>>>
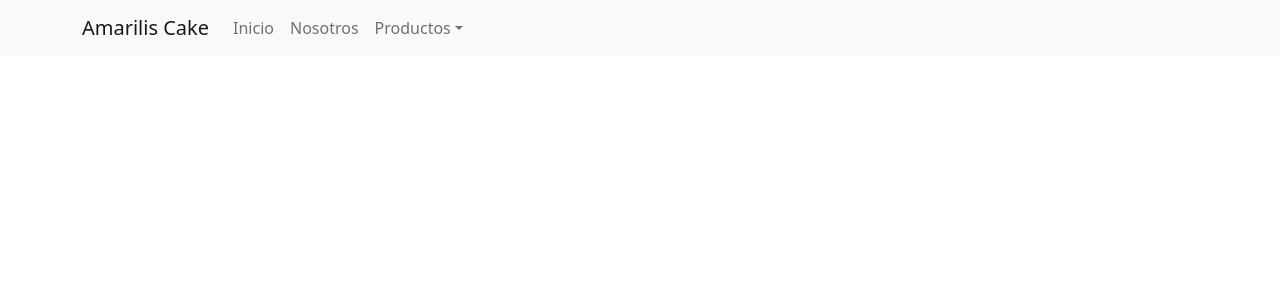
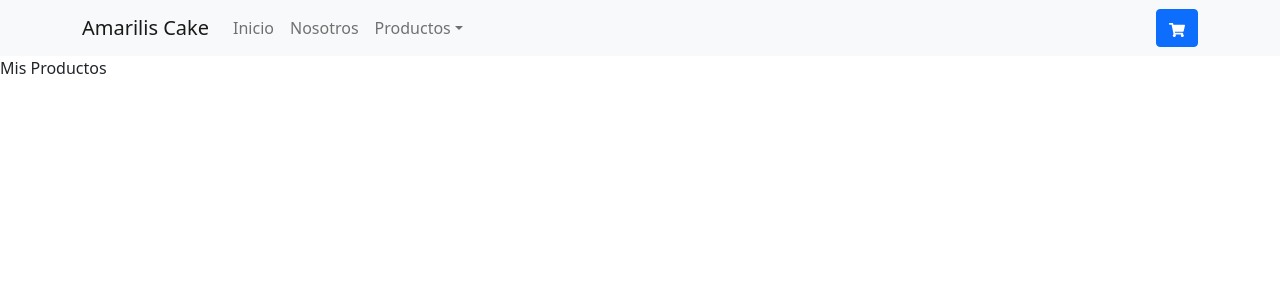
Before and after one commit to Omare123/Amarilis-Cake-React, a React (Create React App) app: page / in a window 1280 px wide. Shown: the top 300 px of the page. Built offline with nearby package versions, Linux system fonts and the light colour scheme.

Commit message:
Cart and List container.

```diff
--- a/package.json
+++ b/package.json
@@ -10,6 +10,7 @@
     "react": "^17.0.2",
     "react-bootstrap": "^2.1.2",
     "react-dom": "^17.0.2",
+    "react-icons": "^4.3.1",
     "react-scripts": "5.0.0",
     "web-vitals": "^2.1.4"
   },
--- a/src/App.jsx
+++ b/src/App.jsx
@@ -1,9 +1,14 @@
 import './App.css';
 import 'bootstrap/dist/css/bootstrap.min.css'
 import NavBarComponent from './components/navBarComponent'
+import ItemListContainer from './components/itemListContainer'
 
 function App() {
-  return <NavBarComponent/>
+  return(<div>
+    <NavBarComponent/>
+    <ItemListContainer/>
+  </div>
+  )
 }
 
 export default App;
--- /dev/null
+++ b/src/components/cartWidget.jsx
@@ -0,0 +1,13 @@
+import React from "react";
+import { Button } from 'react-bootstrap';
+import { FaShoppingCart } from "react-icons/fa";
+class CartWidget extends React.Component {
+    render() {
+      return (<Button>
+          <FaShoppingCart/>
+        </Button>)
+
+    }
+  }
+
+export default CartWidget;
--- /dev/null
+++ b/src/components/itemListContainer.jsx
@@ -0,0 +1,13 @@
+import React from "react";
+import { Button } from 'react-bootstrap';
+import { FaShoppingCart } from "react-icons/fa";
+class ItemListContainer extends React.Component {
+    render() {
+      return (<div>
+        Mis Productos
+      </div>)
+
+    }
+  }
+
+export default ItemListContainer;
--- a/src/components/navBarComponent.jsx
+++ b/src/components/navBarComponent.jsx
@@ -1,5 +1,6 @@
 import React from "react";
-import { Navbar, Nav, Container, NavDropdown } from 'react-bootstrap';
+import { Navbar, Nav, Container, NavDropdown} from 'react-bootstrap';
+import  CartWidget from './cartWidget'
 class NavBarComponent extends React.Component {
     render() {
       return <Navbar bg="light" expand="lg">
@@ -17,6 +18,7 @@ class NavBarComponent extends React.Component {
             </NavDropdown>
           </Nav>
         </Navbar.Collapse>
+        <CartWidget/>
       </Container>
     </Navbar>
     }
```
<<<
→ **Exercise instructions**: Wherever the word "extends" appears in the data, return the whole line.

→ **Result for this exercise**:
+class CartWidget extends React.Component {
+class ItemListContainer extends React.Component {
 class NavBarComponent extends React.Component {
@@ -17,6 +18,7 @@ class NavBarComponent extends React.Component {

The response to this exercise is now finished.